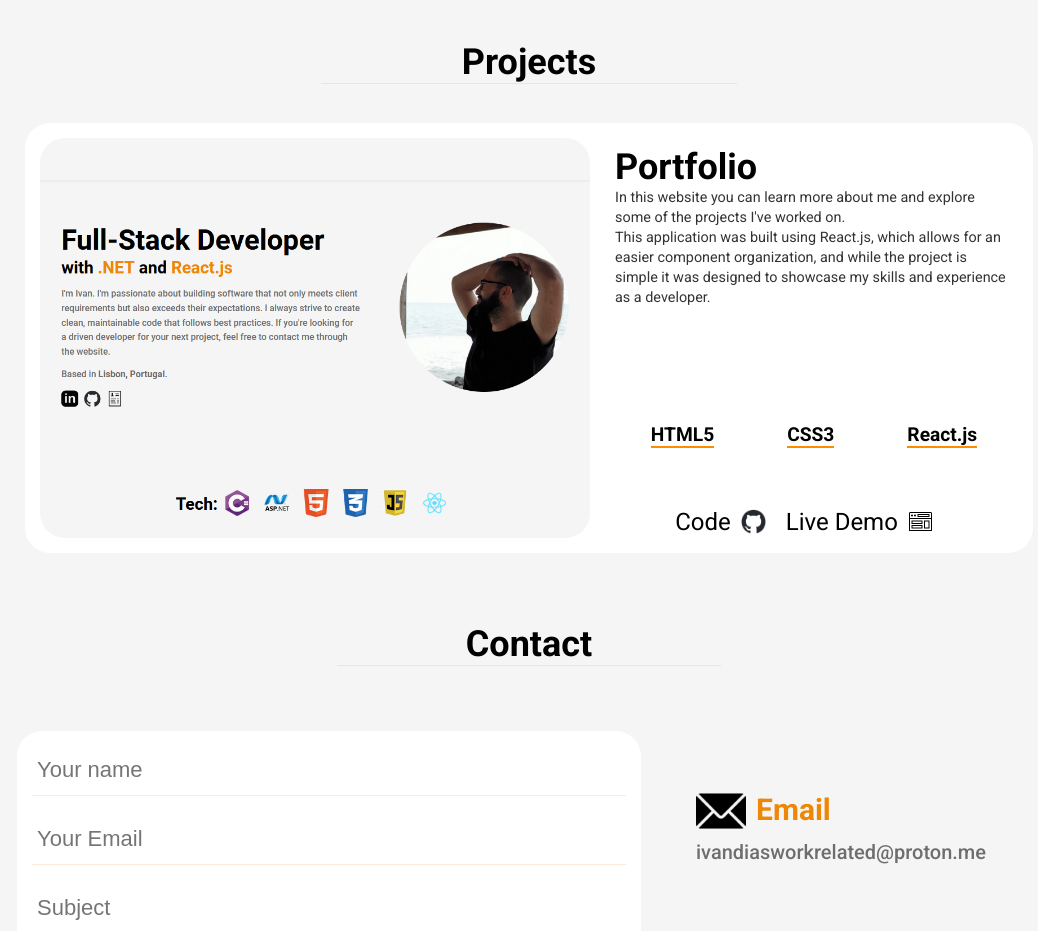
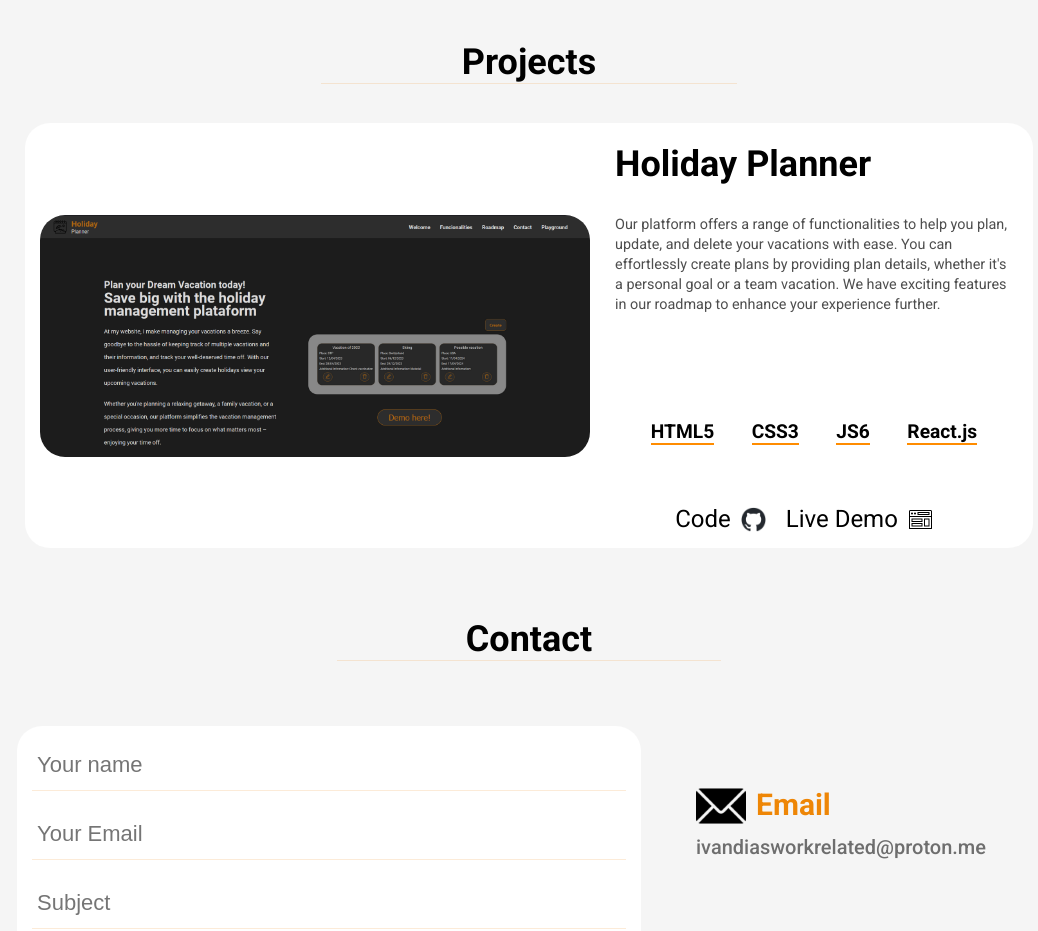
Before and after one commit to ivandiaswr/ivan-dias-portfolio, a React (Create React App) app: page / in a window 1280 px wide. Shown: the part 980-1911 px from the top of the page, without its empty margins (111-1149 px from the left). Built offline with nearby package versions, Linux system fonts and the light colour scheme.

Commit message:
project add

```diff
--- a/src/components/project/project.css
+++ b/src/components/project/project.css
@@ -38,7 +38,7 @@
 
 .section-project-image{
     width: 550px;
-    height: 400px;
+
     border-radius: 25px;
     object-fit: cover;
 }
@@ -59,9 +59,10 @@
 }
 
 .section-project-description p{
+    margin-top: 30px;
     height: 150px;
     font-size: 0.9rem;
-    color: #333333;
+    color: #4e4e4e;
     line-height: 20px;
 }
 
--- a/src/components/project/project.js
+++ b/src/components/project/project.js
@@ -1,13 +1,12 @@
 import './project.css';
 
-import portfolioThumbnail from '../images/portfolio-thumbnail.png';
+import portfolioThumbnail from '../images/holidayplanner-thumbnail.png';
 import github from '../images/github-black-logo.png';
 import demo from '../images/website.png';
 
 function Project() {
   return (
         <section id="section-project" className="section-project">
-
           <div className="section-project-grid">
             <div className="project"><h1>Projects</h1></div>
             <div className="project">
@@ -15,49 +14,31 @@ function Project() {
                 <img className="section-project-image" src= {portfolioThumbnail} alt="Portfolio"/>
                 <div className="section-project-info">
                   <div className="section-project-description">
-                    <h2>Portfolio</h2>
-                    <p>In this website you can learn more about me and explore some of the projects I've worked on.<p>This application was built using React.js, which allows for an easier component organization, and while the project is simple it was designed to showcase my skills and experience as a developer.</p></p>
+                    <h2>Holiday Planner</h2>
+                    <p>Our platform offers a range of functionalities to help you plan, update, and delete your vacations with ease. You can effortlessly create plans by providing plan details, whether it's a personal goal or a team vacation. We have exciting features in our roadmap to enhance your experience further. </p>
                   </div>
                   <div className="section-project-skills">
                     <p>HTML5</p>
                     <p>CSS3</p>
+                    <p>JS6</p>
                     <p>React.js</p>
                   </div>
                   <div className="section-project-external">
-                    <a className="a-section-project-github" href="https://github.com/ivandiaswr/ivan-dias-portfolio" target="_blank" rel="noreferrer">Code<img className="img-section-project-github" src= {github} alt="GitHub" title="GitHub"/></a>
-                    <a className="a-section-project-demo" href="https://ivandiaswr.github.io/ivan-dias-portfolio/" target="_blank" rel="noreferrer">Live Demo<img className="img-section-project-demo" src= {demo} alt="Live Demo" title="Live Demo"/></a>
+                    <a className="a-section-project-github" href="https://github.com/ivandiaswr/holiday-planner" target="_blank" rel="noreferrer">
+                      Code
+                      <img className="img-section-project-github" src= {github} alt="GitHub" title="GitHub"/>
+                    </a>
+                    <a className="a-section-project-demo" href="https://victorious-plant-0f4deba03.3.azurestaticapps.net" target="_blank" rel="noreferrer">
+                      Live Demo
+                      <img className="img-section-project-demo" src= {demo} alt="Live Demo" title="Live Demo"/>
+                    </a>
                   </div>
                 </div>
               </div>
             </div>
-
-
           </div>
         </section>
   );
 }
 
 export default Project;
-
-
-/*  <div className="project">
-              <div className="project-items">
-                <img className="section-project-image" src= "" alt="Under development"/>
-                <div className="section-project-info">
-                <div className="section-project-description">
-                    <h2>Under development</h2>
-                    <p>Under development</p>
-                  </div>
-                  <div className="section-project-skills">
-                    <p>HTML5</p>
-                    <p>CSS3</p>
-                    <p>React.js</p>
-                  </div>
-                  <div className="section-project-external">
-                    <a className="a-section-project-github" href="https://github.com/ivandiaswr" target="_blank" rel="noreferrer">Code<img className="img-section-project-github" src= {github} alt="GitHub" title="Github"/></a>
-                    <a className="a-section-project-demo" href="https://github.com/ivandiaswr" target="_blank" rel="noreferrer">Live Demo<img className="img-section-project-demo" src= {demo} alt="Live Demo" title="Live Demo"/></a>
-                  </div>
-                </div>
-              </div>
-            </div>
-            */
```
Also changed, not shown: src/components/images/holidayplanner-thumbnail.png (added).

___

**Work request**: Scan the data for the word "info" and copy every line where it shows up.

**Solved problem**:
                 <div className="section-project-info">
-                <div className="section-project-info">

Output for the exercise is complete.